*Exercise brief:*
Among the lines below, tally those that contain "docs" and respond with the total only.
++++
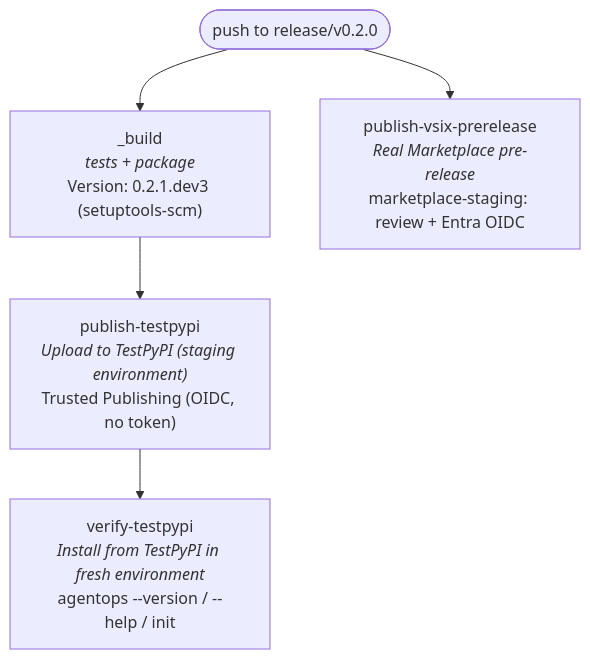
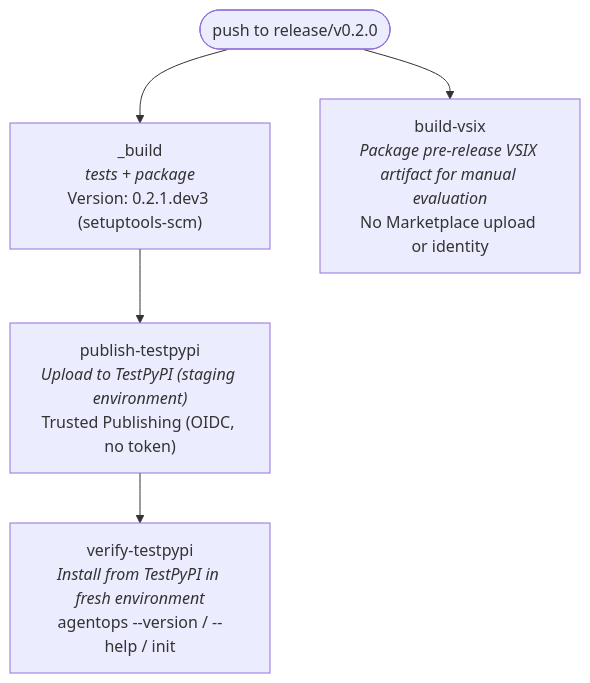
One commit to Azure/agentops changed the first of 3 diagrams in docs/release-process.md. Above: the diagram before and after it, drawn with Mermaid. The commit also changed other lines of this file and 1 other file, not shown here.

First line of the commit message:
docs: describe stable-only Marketplace release flow

````diff
--- a/docs/release-process.md
+++ b/docs/release-process.md
@@ -329,11 +335,11 @@
 ```mermaid
 flowchart TD
     push(["push to release/v0.2.0"])
     build["_build<br/><i>tests + package</i><br/>Version: 0.2.1.dev3 (setuptools-scm)"]
     publish["publish-testpypi<br/><i>Upload to TestPyPI (staging environment)</i><br/>Trusted Publishing (OIDC, no token)"]
     verify["verify-testpypi<br/><i>Install from TestPyPI in fresh environment</i><br/>agentops --version / --help / init"]
-    vsix["publish-vsix-prerelease<br/><i>Real Marketplace pre-release</i><br/>marketplace-staging: review + Entra OIDC"]
+    vsix["build-vsix<br/><i>Package pre-release VSIX artifact for manual evaluation</i><br/>No Marketplace upload or identity"]
 
     push --> build --> publish --> verify
     push --> vsix
 ```
````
++++
*Answer box:*
4